Eighteen scientists from some of the world’s most prestigious research institutions, in a letter to the journal Science, are urging their colleagues to dig deeper into the origins of the virus.
“We’re reasonable scientists with expertise in relevant areas,” Dr. David Relman, a professor of microbiology and immunology at Stanford University said, “and we don’t see the data that says this must be of natural origin.”
“This scrutiny should have started a year ago, but media partisanship derailed fair discussion,” an editorial in the Wall Street Journal concludes. “Many ‘experts’ made political calculations and fell prey to groupthink rather than following the science.”
For journalists to jump to conclusions that Donald Trump and other Republicans were tossing around crazy theories for partisan reasons was unfounded, to say the least. Let’s see what the scientists find out, and then we can decide. But for journalists to reach their own unfounded conclusions for their own partisan reasons was reckless.
That, however, shouldn’t surprise anyone who’s been paying attention. If Donald Trump told them it’s high noon, they’d make their case that it’s actually midnight.

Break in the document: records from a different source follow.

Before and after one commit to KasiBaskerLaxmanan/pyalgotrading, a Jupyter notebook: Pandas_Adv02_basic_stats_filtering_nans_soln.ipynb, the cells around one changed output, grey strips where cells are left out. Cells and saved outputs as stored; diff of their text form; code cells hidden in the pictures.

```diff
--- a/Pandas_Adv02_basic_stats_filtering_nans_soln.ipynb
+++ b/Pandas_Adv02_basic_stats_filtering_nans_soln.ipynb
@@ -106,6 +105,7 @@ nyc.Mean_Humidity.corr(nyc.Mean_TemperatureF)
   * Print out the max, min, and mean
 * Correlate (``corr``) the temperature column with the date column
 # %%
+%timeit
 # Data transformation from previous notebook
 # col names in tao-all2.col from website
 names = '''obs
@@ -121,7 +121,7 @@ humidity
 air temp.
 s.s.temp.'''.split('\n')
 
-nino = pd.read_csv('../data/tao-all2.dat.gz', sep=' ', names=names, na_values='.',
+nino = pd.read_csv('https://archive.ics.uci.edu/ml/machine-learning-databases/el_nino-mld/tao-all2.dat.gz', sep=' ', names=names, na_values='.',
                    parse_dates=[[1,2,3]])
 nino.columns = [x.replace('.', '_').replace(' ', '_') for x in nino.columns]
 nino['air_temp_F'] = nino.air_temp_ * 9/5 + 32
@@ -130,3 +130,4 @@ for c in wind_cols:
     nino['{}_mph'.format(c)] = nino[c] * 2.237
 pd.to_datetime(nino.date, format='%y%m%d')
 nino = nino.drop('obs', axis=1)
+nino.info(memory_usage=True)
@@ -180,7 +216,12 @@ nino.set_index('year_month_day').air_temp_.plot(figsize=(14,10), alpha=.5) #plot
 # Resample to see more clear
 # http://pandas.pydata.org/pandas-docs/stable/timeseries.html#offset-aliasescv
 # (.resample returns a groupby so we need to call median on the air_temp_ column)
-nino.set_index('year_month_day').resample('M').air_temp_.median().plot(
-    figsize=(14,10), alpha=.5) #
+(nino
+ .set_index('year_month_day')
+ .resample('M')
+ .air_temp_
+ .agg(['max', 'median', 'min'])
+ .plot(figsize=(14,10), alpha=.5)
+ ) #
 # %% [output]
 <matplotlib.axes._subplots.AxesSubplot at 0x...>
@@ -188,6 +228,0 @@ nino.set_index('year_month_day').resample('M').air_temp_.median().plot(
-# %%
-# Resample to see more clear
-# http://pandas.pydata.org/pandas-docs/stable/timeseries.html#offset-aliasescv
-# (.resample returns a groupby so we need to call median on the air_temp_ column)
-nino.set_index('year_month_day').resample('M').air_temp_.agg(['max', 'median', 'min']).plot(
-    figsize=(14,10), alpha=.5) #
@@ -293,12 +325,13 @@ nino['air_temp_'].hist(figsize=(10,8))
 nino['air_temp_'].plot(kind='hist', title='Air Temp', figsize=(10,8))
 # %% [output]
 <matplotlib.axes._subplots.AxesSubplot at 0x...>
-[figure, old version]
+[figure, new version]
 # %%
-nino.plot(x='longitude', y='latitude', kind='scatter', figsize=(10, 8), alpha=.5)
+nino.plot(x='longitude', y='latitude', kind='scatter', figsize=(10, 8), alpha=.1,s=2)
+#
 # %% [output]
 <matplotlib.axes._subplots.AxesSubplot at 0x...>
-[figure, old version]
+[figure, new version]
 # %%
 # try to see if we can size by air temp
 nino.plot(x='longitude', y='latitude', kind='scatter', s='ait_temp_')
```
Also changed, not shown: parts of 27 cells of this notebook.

Bernard Goldberg is an Emmy and an Alfred I. duPont-Columbia University award-winning writer and journalist. He was a correspondent with HBO’s “Real Sports with Bryant Gumbel” for 22 years and previously worked as a reporter for CBS News and as an analyst for Fox News. He is the author of five books and publishes exclusive weekly columns, audio commentaries and Q&As on his Patreon page. Follow him on Twitter @BernardGoldberg.